She said Prophet was, or thought of himself as a very smart dog, and that he saw himself as an ambassador whenever we went out.  Prophet climbed on a chair and tried to continue his climb onto an unsteady table.  I hauled him off and he trotted around the play yard again. Yes, that climbing is very diplomatic.

Rebecca then frowned in thought and said that Prophet was asking about a girl or a sister, perhaps a girl dog.  Jay and I drew blanks.  She said that Prophet missed this girl, that he felt protective of her, maybe a girl that was no longer around?

Hubby focused on Sara, our daughter (who had died four years before Prophet was born), and I voiced that our granddaughter used to play hide-n-seek with Prophet, and that Prophet used to play with and beat up a white lab girl dog.  There was nothing definitive in that part of our discussion, but seemed logical to me that the dog might have memories of  his younger years and miss his girl friends from back then.

We asked about Prophet’s health, and Rebecca talked about breathing issues.  She said, “He keeps saying I’m okay, but there is a lot of pressure I’m feeling, not being able to breathe.” Proph has indeed had episodes of what I call “hyperventilation.” Hmm.

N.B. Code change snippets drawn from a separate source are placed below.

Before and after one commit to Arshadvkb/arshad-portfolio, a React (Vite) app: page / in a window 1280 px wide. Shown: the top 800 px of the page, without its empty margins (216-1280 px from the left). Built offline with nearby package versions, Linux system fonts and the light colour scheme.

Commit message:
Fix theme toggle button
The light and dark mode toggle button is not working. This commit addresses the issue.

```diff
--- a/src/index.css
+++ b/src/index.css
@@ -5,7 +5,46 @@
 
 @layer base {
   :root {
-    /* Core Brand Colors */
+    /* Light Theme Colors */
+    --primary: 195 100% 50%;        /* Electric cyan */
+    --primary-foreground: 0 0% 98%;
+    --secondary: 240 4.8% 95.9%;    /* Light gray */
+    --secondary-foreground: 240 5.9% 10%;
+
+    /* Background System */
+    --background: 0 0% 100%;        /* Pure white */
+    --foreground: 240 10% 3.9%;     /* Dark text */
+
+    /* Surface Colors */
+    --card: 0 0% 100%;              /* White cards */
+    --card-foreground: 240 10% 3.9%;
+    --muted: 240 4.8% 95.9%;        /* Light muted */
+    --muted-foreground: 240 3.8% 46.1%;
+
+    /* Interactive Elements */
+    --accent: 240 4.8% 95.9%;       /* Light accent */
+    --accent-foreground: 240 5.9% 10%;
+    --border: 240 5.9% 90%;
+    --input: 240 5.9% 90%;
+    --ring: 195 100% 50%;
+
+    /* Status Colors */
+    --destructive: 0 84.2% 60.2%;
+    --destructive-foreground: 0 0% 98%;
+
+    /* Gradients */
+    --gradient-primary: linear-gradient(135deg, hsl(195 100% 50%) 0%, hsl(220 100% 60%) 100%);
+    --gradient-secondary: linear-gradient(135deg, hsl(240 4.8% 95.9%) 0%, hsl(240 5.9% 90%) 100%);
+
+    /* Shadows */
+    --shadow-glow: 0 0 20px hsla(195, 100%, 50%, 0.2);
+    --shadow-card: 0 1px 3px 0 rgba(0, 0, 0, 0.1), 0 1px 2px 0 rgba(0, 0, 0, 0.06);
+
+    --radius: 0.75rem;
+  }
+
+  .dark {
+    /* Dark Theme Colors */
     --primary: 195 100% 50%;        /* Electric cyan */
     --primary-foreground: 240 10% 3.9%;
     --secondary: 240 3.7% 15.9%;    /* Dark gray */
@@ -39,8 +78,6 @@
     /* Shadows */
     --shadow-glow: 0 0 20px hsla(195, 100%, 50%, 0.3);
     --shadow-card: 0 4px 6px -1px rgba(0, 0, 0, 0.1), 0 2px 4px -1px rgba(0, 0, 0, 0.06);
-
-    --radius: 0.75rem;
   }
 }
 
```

We mentioned we have a cat.  “Prophet has no problem with her,” said Rebecca.  Problem for Prophet with Nalla?  Not quite that way around, I was thinking.  We mentioned that Nalla has had a lot of accidents in our house.  Rebecca asked our permission to connect with Nalla.

Nalla was at home, but still, we said to go for it.  Rebecca said that Nalla was offended by the thought that she might pee outside her litter without good reason.  She said her back legs hurt when she gets in or out of the box and needs a walk up litter.

I mentioned Nalla hasn’t had any accidents since we put a box upstairs for her. Hmm.

By this time Prophet was scratching on the door to go inside. Even I could interpret that.

What do you think?  Is animal communication for real or is it a scam?  If you were writing a story, could you see creating an animal communicator as a character?  What would he/she be like?  Could they work on the police force and interview animal witnesses?

Wishing you a creative week of being with your pets.